One strategy that Microsoft has employed in the past is paying for the
silence of people and companies. Charles Pancerzewski, formerly Microsoft's
chief auditor, became aware of Microsoft's practice of carrying earnings from
one accounting period into another, known as "managing earnings".
This practice smoothes reported revenue streams, increases share value, and
misleads employees and shareholders. In addition to being unethical, it's also
illegal under U.S. Securities Law and violates Generally Accepted Accounting
Practices (Fink). Mr. Pancerzewski claims he was forced to retire, for raising
the issue of deferred earnings with Microsoft
executives, thereby making plausible deniability more difficult for said
executives. He has since sued Microsoft, who responded by settling out of
court, but also sealing the records to prevent public disclosure (Fink).
There is another defense available to a company that steals, but can't

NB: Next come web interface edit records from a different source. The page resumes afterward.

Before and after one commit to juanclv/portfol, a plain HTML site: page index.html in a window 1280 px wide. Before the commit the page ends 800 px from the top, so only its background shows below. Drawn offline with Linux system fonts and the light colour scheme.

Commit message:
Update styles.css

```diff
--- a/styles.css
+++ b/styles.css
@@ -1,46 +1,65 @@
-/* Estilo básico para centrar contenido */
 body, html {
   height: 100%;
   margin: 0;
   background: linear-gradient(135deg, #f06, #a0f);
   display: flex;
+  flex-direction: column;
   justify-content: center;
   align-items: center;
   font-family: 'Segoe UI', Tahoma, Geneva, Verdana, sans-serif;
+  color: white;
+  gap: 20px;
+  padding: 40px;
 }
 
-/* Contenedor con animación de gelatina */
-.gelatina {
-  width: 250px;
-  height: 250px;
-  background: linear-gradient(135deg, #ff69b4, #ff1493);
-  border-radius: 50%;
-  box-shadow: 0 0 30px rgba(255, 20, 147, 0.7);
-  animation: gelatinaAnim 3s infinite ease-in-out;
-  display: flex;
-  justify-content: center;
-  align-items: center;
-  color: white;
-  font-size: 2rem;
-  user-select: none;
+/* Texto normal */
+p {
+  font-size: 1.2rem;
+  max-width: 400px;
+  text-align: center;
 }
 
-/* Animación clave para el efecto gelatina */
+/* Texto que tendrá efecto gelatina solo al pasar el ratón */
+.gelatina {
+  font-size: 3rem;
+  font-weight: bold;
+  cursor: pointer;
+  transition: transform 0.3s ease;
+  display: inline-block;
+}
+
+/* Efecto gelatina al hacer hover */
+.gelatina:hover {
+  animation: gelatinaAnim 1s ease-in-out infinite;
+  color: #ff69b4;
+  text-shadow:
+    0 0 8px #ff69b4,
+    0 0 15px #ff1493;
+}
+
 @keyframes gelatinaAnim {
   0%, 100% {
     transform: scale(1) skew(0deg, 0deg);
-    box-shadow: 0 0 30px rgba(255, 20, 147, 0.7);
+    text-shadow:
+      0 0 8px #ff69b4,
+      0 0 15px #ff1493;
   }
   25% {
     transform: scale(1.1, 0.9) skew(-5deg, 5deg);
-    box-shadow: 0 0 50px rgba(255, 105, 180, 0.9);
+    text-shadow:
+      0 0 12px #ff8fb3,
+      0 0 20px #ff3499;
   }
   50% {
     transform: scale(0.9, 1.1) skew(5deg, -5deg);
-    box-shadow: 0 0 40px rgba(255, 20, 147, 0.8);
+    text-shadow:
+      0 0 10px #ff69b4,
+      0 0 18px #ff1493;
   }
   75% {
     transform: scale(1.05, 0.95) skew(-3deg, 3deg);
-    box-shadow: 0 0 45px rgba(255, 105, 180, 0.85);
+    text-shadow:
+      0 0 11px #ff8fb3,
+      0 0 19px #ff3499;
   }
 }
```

silence its opponents by buying them out - render them bankrupt by fighting
them in court. In 2001, Microsoft was convicted of software piracy and fined -
they illegally copied 3D animation features from a product produced by French
company Syn'x Relief (Hoie). However, rather than pay up or
admit their guilt (not acceptable PR for a company with such a strong public
position on piracy), they have fought the case, driven Syn'x into bankruptcy,
and still intend appealing the ruling that found them guilty. This sends out a
strong message to anyone who would report theft by Microsoft - complain against
Microsoft, and be financially destroyed.
Microsoft has also lied about its products. Consider the
buffer overflow bug that allows anyone to crack a Windows XP system over the internet (USA Today). The discovery of this bug was no real surprise to the IT
industry, but Microsoft's then Group Vice President of Windows, Jim Allchin, had earlier promised
that all such bugs had been removed from Windows XP (USA Today). In this
case, Microsoft made a claim which was clearly unsubstantiated - and, in the opinion of this
author, should never in good conscience have been made.
Finally, there other arguments against Libertarian praise of Microsoft. These
arguments claim that Microsoft violates the very principles of
Libertarianism (Thompson) as part of their natural business practices, not
just in the cases of theft, fraud, and abuse of the legal system. These arguments will not be
upon in this essay, as they are not as easily quantifiable as proven cases of theft and
fraud, but should nonetheless be examined carefully by any person considering giving
his support to Microsoft.
From the start, Microsoft's business practices were ethically and legally
unsound, they have built their current wealth upon a product that was
essentially stolen from a competitor, and through the legal system they have used the State to
destroy their victims. Microsoft does not deserve moral support
from anyone, least of all Libertarians. They should be supported against anti-trust litigation, as
should any company, but they should not be held up as an example of the greatness of
Petition Against the Persecution of Microsoft (US Version)." The Center For The Advancement
Joins Global Pro-Capitalism Rally." Scoop. 22 Nov 2001.
Antov, Leven. "History of MS-DOS."
MaxFrame Corporation. 1996.
Patent Infringement - Stac Electronics vs. Microsoft Corporation."
United States District Court Central District of California. 25 Jan 1993.
the Company." Automation Access.
Operator." CFO Magazine. 01 Aug 1999.
Gates III, William H. New York Times, 25 Sep 1983, p. F2.
Hoie, Oystein W. "Microsoft
found guilty of software piracy." InfoSatellite.com. 08 Dec
Huxford, David C. "Technology
New Releases." Journal Of Financial Planning.
Paterson, Tim. "An Inside Look
at MS-DOS." Seattle Computer Products.
Thompson, Joe. "Why Moral Defense is Wrong."
11 Feb 1999.
van Wensveen, Frank W. "Why I Hate Microsoft."
"XP flaw due to
'buffer overflow'." USA Today. 21 Dec 2001.
©2002 Duncan Bayne. This document may be distributed under the terms of the